Learn more about the readings, music, and worship-service planning helps for the Fourth Sunday of Easter (April 22, 2018).
Season & Preparations
The Fourth Sunday of Easter is known as Good Shepherd Sunday. The readings and hymns focus on Jesus’ words in the Gospel for the day, John 10:11–18: “I am the good shepherd.” The season of Easter may seem like an odd time to focus on the shepherd-like qualities of Jesus. But notice how Jesus describes His authority as shepherd in John 10. The good shepherd has the authority to lay down His life for the sheep, and He has the authority to take His life back up again. The good shepherd’s identity is wrapped up in Easter power.
The color remains white, but if you have any shepherd- or sheep-related decorations for the sanctuary, such pieces could be appropriate to add for this week.
Readings & Theme
Some congregations make use of the appointed psalm every Sunday, while some choose other options and may not read or chant a psalm on a regular basis. Easter 4 is one time when you will certainly want to incorporate the psalm because it uses Psalm 23, perhaps the most popular and well-known chapter in all of Scripture. In Year B of the lectionary, Psalm 23 is also the only reading besides the Gospel that uses shepherd imagery.

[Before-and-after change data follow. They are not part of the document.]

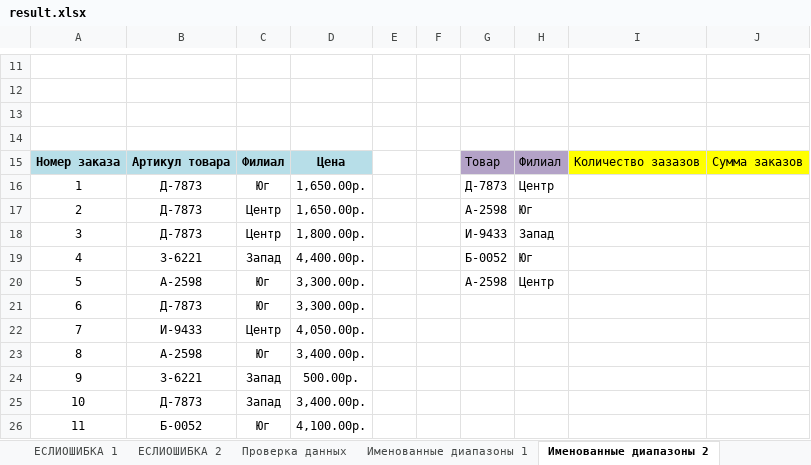
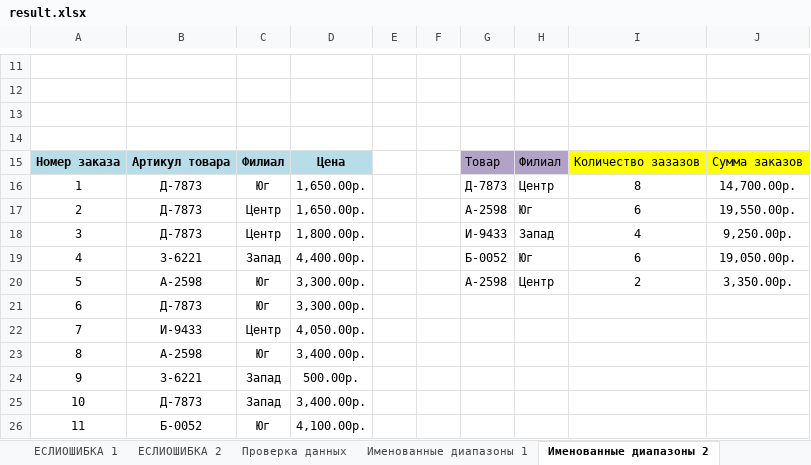
Before and after one commit to bodarey/Excel, an Excel workbook: Basic/6/result.xlsx, sheet Именованные диапазоны 2, drawn as a sheet; only a part is shown, gaps mark what is left out; values as stored, in another font and other column widths than the file's, no borders; charts and pictures not drawn; the diff names each change by its address in the sheet, - before the commit and + after, or states it on an @@ line.

```diff
--- a/Basic/6/result.xlsx (sheet Именованные диапазоны 2)
+++ b/Basic/6/result.xlsx (sheet Именованные диапазоны 2)
-I16: (empty)
+I16: 8
-J16: (empty)
+J16: 14,700.00р.
-I17: (empty)
+I17: 6
-J17: (empty)
+J17: 19,550.00р.
-I18: (empty)
+I18: 4
-J18: (empty)
+J18: 9,250.00р.
-I19: (empty)
+I19: 6
-J19: (empty)
+J19: 19,050.00р.
-I20: (empty)
+I20: 2
-J20: (empty)
+J20: 3,350.00р.
```
Also changed, not shown: sheet Именованные диапазоны 1, sheet ЕСЛИОШИБКА 1, sheet Проверка данных, sheet ЕСЛИОШИБКА 2, sheet ИНДЕКС, ПОИСКПОЗ, 2 other files.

There are several hymn paraphrase options for Psalm 23, but I would recommend reading the psalm aloud as a congregation, perhaps in the King James Version, if it fits your context.
The First Reading for Easter 4 is from Acts 4. In this chapter, Peter and John are proclaiming the good news of Easter, that Christ is risen! A group called the Sadducees gets annoyed at them for proclaiming the resurrection. The Sadducees didn’t believe in the resurrection. They got annoyed at Jesus too for preaching something similar (see Matthew 22:23–33). Acts 4 is filled with the resurrection witness of Peter and John.
For the Epistle, we continue working through the Book of 1 John. In this week’s section, from chapter 3, John writes about Jesus’ love for us in laying down His life. Christ’s love for us spurs us on to love one another, even laying our lives down for others.
The Gospel, from John 10, is rich in imagery. One piece that often gets overlooked in this section is verse 16, which says, “And I have other sheep that are not of this fold. I must bring them also, and they will listen to my voice. So there will be one flock, one shepherd.” Jesus is focused on unity in His flock. He says He must bring in sheep of another fold. The people of Israel are not the only ones who can call Jesus their good shepherd. People from every tribe, nation, and language are part of Jesus’ one flock.
Hymns & Music
The Hymn of the Day for the Fourth Sunday of Easter is “The King of Love My Shepherd Is” (LSB 709). It is a paraphrase of Psalm 23 set to a beautiful Irish tune. Other hymns that fit the good-shepherd theme include “The Lord’s My Shepherd, I’ll Not Want” (LSB 710), “Savior, like a Shepherd Lead Us” (LSB 711), “Have No Fear, Little Flock” (LSB 735), “O Little Flock, Fear Not the Foe” (LSB 666), and “Shepherd of Tender Youth” (LSB 864). There is no shortage of options. Good-shepherd imagery has been a favorite of Christians for generations.
Additional Resources for Worship & Study
Also, if you plan to work through 1 John for a sermon series or Bible study during the Easter season, I highly recommend Bruce Schuchard’s Concordia Commentary: 1–3 John.
Looking for additional information on planning for the Fourth Sunday of Easter? Download our planning sheet to help you get started!
Scripture quotations are from the ESV® Bible (The Holy Bible, English Standard Version®), copyright © 2001 by Crossway, a publishing ministry of Good News Publishers. Used by permission. All rights reserved.